[Opening DATASET EXTRACT section]
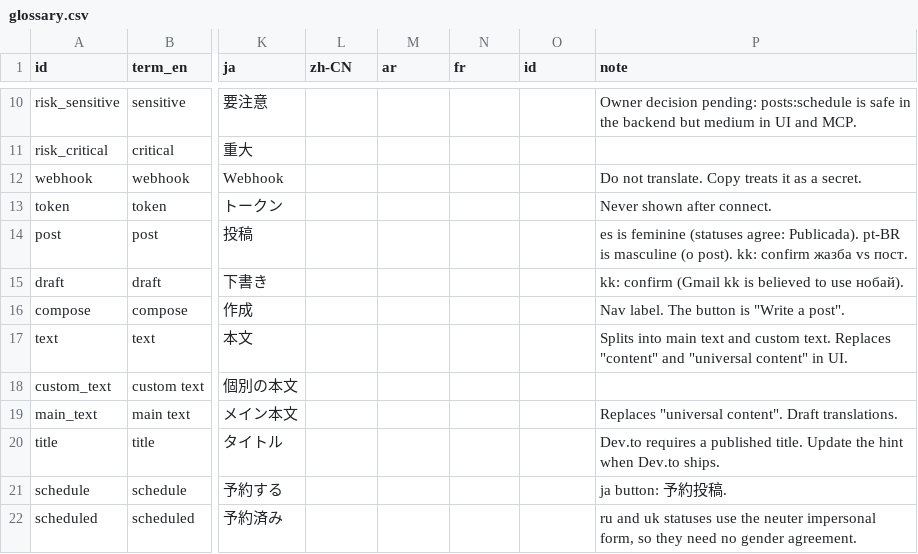
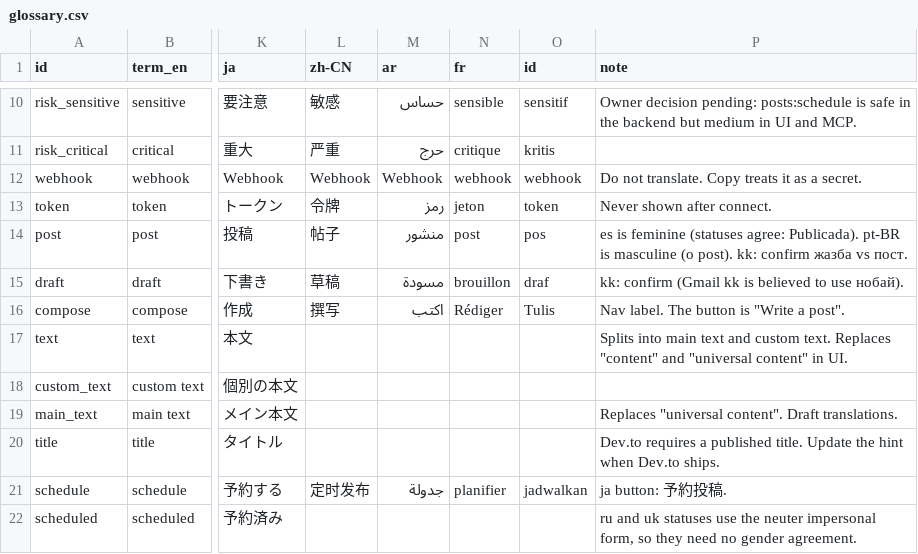
Before and after one commit to XXX1694/SMSI, a CSV file: docs/copy/glossary.csv, drawn as a sheet; only a part is shown, gaps mark what is left out; the diff covers the shown part only; the diff names each change by its address in the sheet, - before the commit and + after, or states it on an @@ line.

```diff
--- a/docs/copy/glossary.csv
+++ b/docs/copy/glossary.csv
-L10 (zh-CN): (empty)
+L10 (zh-CN): 敏感
-M10 (ar): (empty)
+M10 (ar): حساس
-N10 (fr): (empty)
+N10 (fr): sensible
-O10 (id): (empty)
+O10 (id): sensitif
-L11 (zh-CN): (empty)
+L11 (zh-CN): 严重
-M11 (ar): (empty)
+M11 (ar): حرج
-N11 (fr): (empty)
+N11 (fr): critique
-O11 (id): (empty)
+O11 (id): kritis
-L12 (zh-CN): (empty)
+L12 (zh-CN): Webhook
-M12 (ar): (empty)
+M12 (ar): Webhook
-N12 (fr): (empty)
+N12 (fr): webhook
-O12 (id): (empty)
+O12 (id): webhook
-L13 (zh-CN): (empty)
+L13 (zh-CN): 令牌
-M13 (ar): (empty)
+M13 (ar): رمز
-N13 (fr): (empty)
+N13 (fr): jeton
-O13 (id): (empty)
+O13 (id): token
-L14 (zh-CN): (empty)
+L14 (zh-CN): 帖子
-M14 (ar): (empty)
+M14 (ar): منشور
-N14 (fr): (empty)
+N14 (fr): post
-O14 (id): (empty)
+O14 (id): pos
-L15 (zh-CN): (empty)
+L15 (zh-CN): 草稿
-M15 (ar): (empty)
+M15 (ar): مسودة
-N15 (fr): (empty)
+N15 (fr): brouillon
-O15 (id): (empty)
+O15 (id): draf
-L16 (zh-CN): (empty)
+L16 (zh-CN): 撰写
-M16 (ar): (empty)
+M16 (ar): اكتب
-N16 (fr): (empty)
+N16 (fr): Rédiger
-O16 (id): (empty)
+O16 (id): Tulis
-L21 (zh-CN): (empty)
+L21 (zh-CN): 定时发布
-M21 (ar): (empty)
+M21 (ar): جدولة
-N21 (fr): (empty)
+N21 (fr): planifier
-O21 (id): (empty)
+O21 (id): jadwalkan
```
Also changed, not shown: 92 edited cells elsewhere in this file, 40 other files.
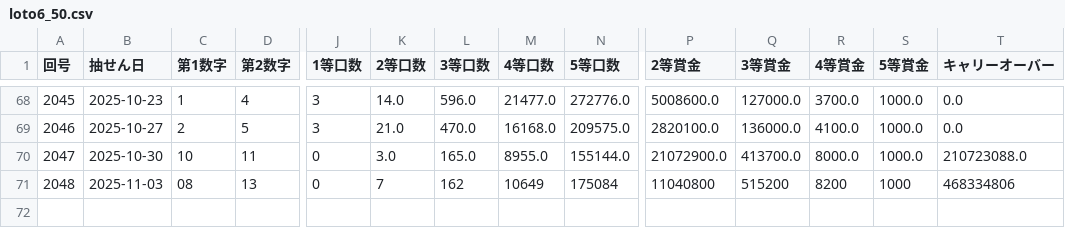
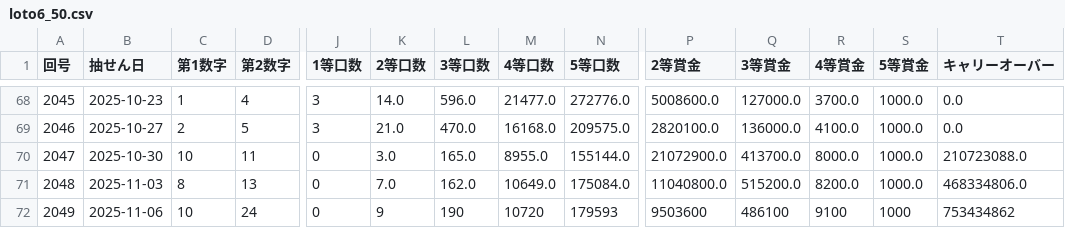
Before and after one commit to Naobro/lototop-app, a CSV file: data/loto6_50.csv, drawn as a sheet; only a part is shown, gaps mark what is left out; rows hold the shown columns only; the diff names each change by its address in the sheet, - before the commit and + after, or states it on an @@ line.

Commit message:
強制コミット: CSV反映

```diff
--- a/data/loto6_50.csv
+++ b/data/loto6_50.csv
-C71 (第1数字): 08
+C71 (第1数字): 8
-K71 (2等口数): 7
+K71 (2等口数): 7.0
-L71 (3等口数): 162
+L71 (3等口数): 162.0
-M71 (4等口数): 10649
+M71 (4等口数): 10649.0
-N71 (5等口数): 175084
+N71 (5等口数): 175084.0
-P71 (2等賞金): 11040800
+P71 (2等賞金): 11040800.0
-Q71 (3等賞金): 515200
+Q71 (3等賞金): 515200.0
-R71 (4等賞金): 8200
+R71 (4等賞金): 8200.0
-S71 (5等賞金): 1000
+S71 (5等賞金): 1000.0
-T71 (キャリーオーバー): 468334806
+T71 (キャリーオーバー): 468334806.0
+row 72: 2049 | 2025-11-06 | 10 | 24 | 0 | 9 | 190 | 10720 | 179593 | 9503600 | 486100 | 9100 | 1000 | 753434862
```
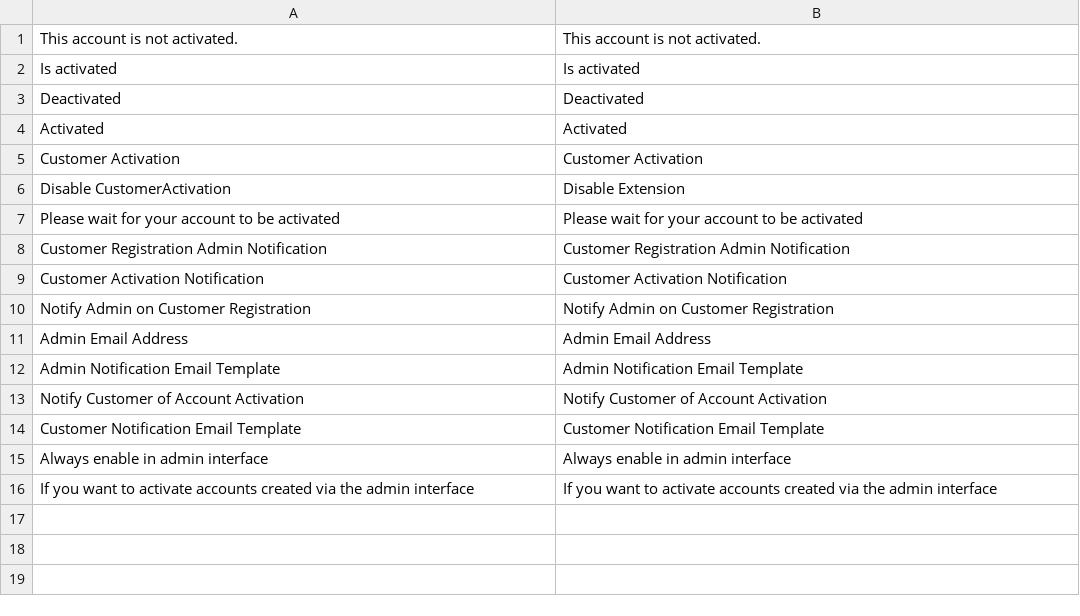
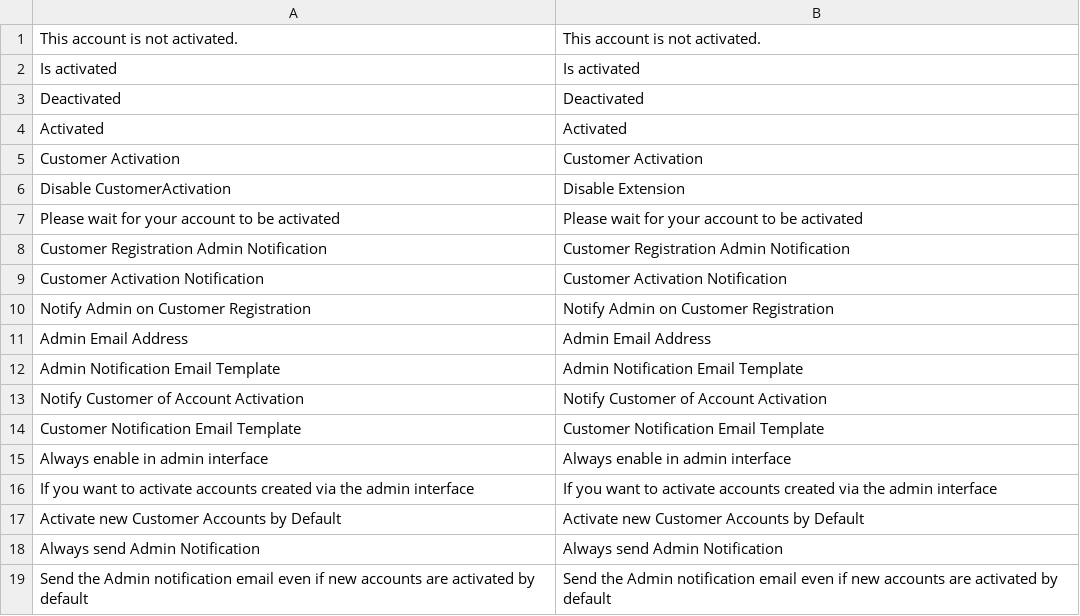
Before and after one commit to Vinai/customer-activation, a CSV file: app/locale/en_US/Netzarbeiter_CustomerActivation.csv, drawn as a sheet.

Commit message:
Add en_US translation for new system config fields

```diff
--- a/app/locale/en_US/Netzarbeiter_CustomerActivation.csv
+++ b/app/locale/en_US/Netzarbeiter_CustomerActivation.csv
@@ -16 +16,4 @@
 "If you want to activate accounts created via the admin interface","If you want to activate accounts created via the admin interface"
+"Activate new Customer Accounts by Default","Activate new Customer Accounts by Default"
+"Always send Admin Notification","Always send Admin Notification"
+"Send the Admin notification email even if new accounts are activated by default","Send the Admin notification email even if new accounts are activated by default"
```
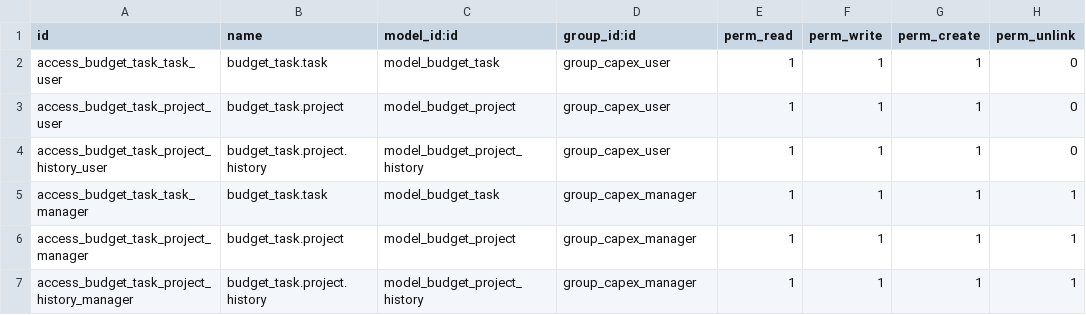
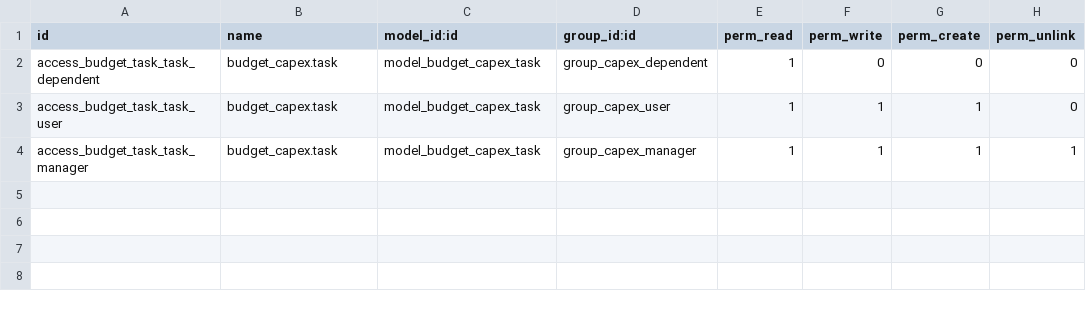
Before and after one commit to Suhail-Ismail/odoo-budget-capex, a CSV file: security/ir.model.access.csv, drawn as a sheet.

Commit message:
remove project rename task table

```diff
--- a/security/ir.model.access.csv
+++ b/security/ir.model.access.csv
@@ -1,7 +1,4 @@
 id,name,model_id:id,group_id:id,perm_read,perm_write,perm_create,perm_unlink
-access_budget_task_task_user,budget_task.task,model_budget_task,group_capex_user,1,1,1,0
-access_budget_task_project_user,budget_task.project,model_budget_project,group_capex_user,1,1,1,0
-access_budget_task_project_history_user,budget_task.project.history,model_budget_project_history,group_capex_user,1,1,1,0
-access_budget_task_task_manager,budget_task.task,model_budget_task,group_capex_manager,1,1,1,1
-access_budget_task_project_manager,budget_task.project,model_budget_project,group_capex_manager,1,1,1,1
-access_budget_task_project_history_manager,budget_task.project.history,model_budget_project_history,group_capex_manager,1,1,1,1
+access_budget_task_task_dependent,budget_capex.task,model_budget_capex_task,group_capex_dependent,1,0,0,0
+access_budget_task_task_user,budget_capex.task,model_budget_capex_task,group_capex_user,1,1,1,0
+access_budget_task_task_manager,budget_capex.task,model_budget_capex_task,group_capex_manager,1,1,1,1
```
Also changed, not shown: 10 other files.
[Closing DATASET EXTRACT section]
TASK:
Write the listing out exactly, word for word, but omit the pictures.

PROBLEM SOLUTION:
Before and after one commit to XXX1694/SMSI, a CSV file: docs/copy/glossary.csv, drawn as a sheet; only a part is shown, gaps mark what is left out; the diff covers the shown part only; the diff names each change by its address in the sheet, - before the commit and + after, or states it on an @@ line.

```diff
--- a/docs/copy/glossary.csv
+++ b/docs/copy/glossary.csv
-L10 (zh-CN): (empty)
+L10 (zh-CN): 敏感
-M10 (ar): (empty)
+M10 (ar): حساس
-N10 (fr): (empty)
+N10 (fr): sensible
-O10 (id): (empty)
+O10 (id): sensitif
-L11 (zh-CN): (empty)
+L11 (zh-CN): 严重
-M11 (ar): (empty)
+M11 (ar): حرج
-N11 (fr): (empty)
+N11 (fr): critique
-O11 (id): (empty)
+O11 (id): kritis
-L12 (zh-CN): (empty)
+L12 (zh-CN): Webhook
-M12 (ar): (empty)
+M12 (ar): Webhook
-N12 (fr): (empty)
+N12 (fr): webhook
-O12 (id): (empty)
+O12 (id): webhook
-L13 (zh-CN): (empty)
+L13 (zh-CN): 令牌
-M13 (ar): (empty)
+M13 (ar): رمز
-N13 (fr): (empty)
+N13 (fr): jeton
-O13 (id): (empty)
+O13 (id): token
-L14 (zh-CN): (empty)
+L14 (zh-CN): 帖子
-M14 (ar): (empty)
+M14 (ar): منشور
-N14 (fr): (empty)
+N14 (fr): post
-O14 (id): (empty)
+O14 (id): pos
-L15 (zh-CN): (empty)
+L15 (zh-CN): 草稿
-M15 (ar): (empty)
+M15 (ar): مسودة
-N15 (fr): (empty)
+N15 (fr): brouillon
-O15 (id): (empty)
+O15 (id): draf
-L16 (zh-CN): (empty)
+L16 (zh-CN): 撰写
-M16 (ar): (empty)
+M16 (ar): اكتب
-N16 (fr): (empty)
+N16 (fr): Rédiger
-O16 (id): (empty)
+O16 (id): Tulis
-L21 (zh-CN): (empty)
+L21 (zh-CN): 定时发布
-M21 (ar): (empty)
+M21 (ar): جدولة
-N21 (fr): (empty)
+N21 (fr): planifier
-O21 (id): (empty)
+O21 (id): jadwalkan
```
Also changed, not shown: 92 edited cells elsewhere in this file, 40 other files.
Before and after one commit to Naobro/lototop-app, a CSV file: data/loto6_50.csv, drawn as a sheet; only a part is shown, gaps mark what is left out; rows hold the shown columns only; the diff names each change by its address in the sheet, - before the commit and + after, or states it on an @@ line.

Commit message:
強制コミット: CSV反映

```diff
--- a/data/loto6_50.csv
+++ b/data/loto6_50.csv
-C71 (第1数字): 08
+C71 (第1数字): 8
-K71 (2等口数): 7
+K71 (2等口数): 7.0
-L71 (3等口数): 162
+L71 (3等口数): 162.0
-M71 (4等口数): 10649
+M71 (4等口数): 10649.0
-N71 (5等口数): 175084
+N71 (5等口数): 175084.0
-P71 (2等賞金): 11040800
+P71 (2等賞金): 11040800.0
-Q71 (3等賞金): 515200
+Q71 (3等賞金): 515200.0
-R71 (4等賞金): 8200
+R71 (4等賞金): 8200.0
-S71 (5等賞金): 1000
+S71 (5等賞金): 1000.0
-T71 (キャリーオーバー): 468334806
+T71 (キャリーオーバー): 468334806.0
+row 72: 2049 | 2025-11-06 | 10 | 24 | 0 | 9 | 190 | 10720 | 179593 | 9503600 | 486100 | 9100 | 1000 | 753434862
```
Before and after one commit to Vinai/customer-activation, a CSV file: app/locale/en_US/Netzarbeiter_CustomerActivation.csv, drawn as a sheet.

Commit message:
Add en_US translation for new system config fields

```diff
--- a/app/locale/en_US/Netzarbeiter_CustomerActivation.csv
+++ b/app/locale/en_US/Netzarbeiter_CustomerActivation.csv
@@ -16 +16,4 @@
 "If you want to activate accounts created via the admin interface","If you want to activate accounts created via the admin interface"
+"Activate new Customer Accounts by Default","Activate new Customer Accounts by Default"
+"Always send Admin Notification","Always send Admin Notification"
+"Send the Admin notification email even if new accounts are activated by default","Send the Admin notification email even if new accounts are activated by default"
```
Before and after one commit to Suhail-Ismail/odoo-budget-capex, a CSV file: security/ir.model.access.csv, drawn as a sheet.

Commit message:
remove project rename task table

```diff
--- a/security/ir.model.access.csv
+++ b/security/ir.model.access.csv
@@ -1,7 +1,4 @@
 id,name,model_id:id,group_id:id,perm_read,perm_write,perm_create,perm_unlink
-access_budget_task_task_user,budget_task.task,model_budget_task,group_capex_user,1,1,1,0
-access_budget_task_project_user,budget_task.project,model_budget_project,group_capex_user,1,1,1,0
-access_budget_task_project_history_user,budget_task.project.history,model_budget_project_history,group_capex_user,1,1,1,0
-access_budget_task_task_manager,budget_task.task,model_budget_task,group_capex_manager,1,1,1,1
-access_budget_task_project_manager,budget_task.project,model_budget_project,group_capex_manager,1,1,1,1
-access_budget_task_project_history_manager,budget_task.project.history,model_budget_project_history,group_capex_manager,1,1,1,1
+access_budget_task_task_dependent,budget_capex.task,model_budget_capex_task,group_capex_dependent,1,0,0,0
+access_budget_task_task_user,budget_capex.task,model_budget_capex_task,group_capex_user,1,1,1,0
+access_budget_task_task_manager,budget_capex.task,model_budget_capex_task,group_capex_manager,1,1,1,1
```
Also changed, not shown: 10 other files.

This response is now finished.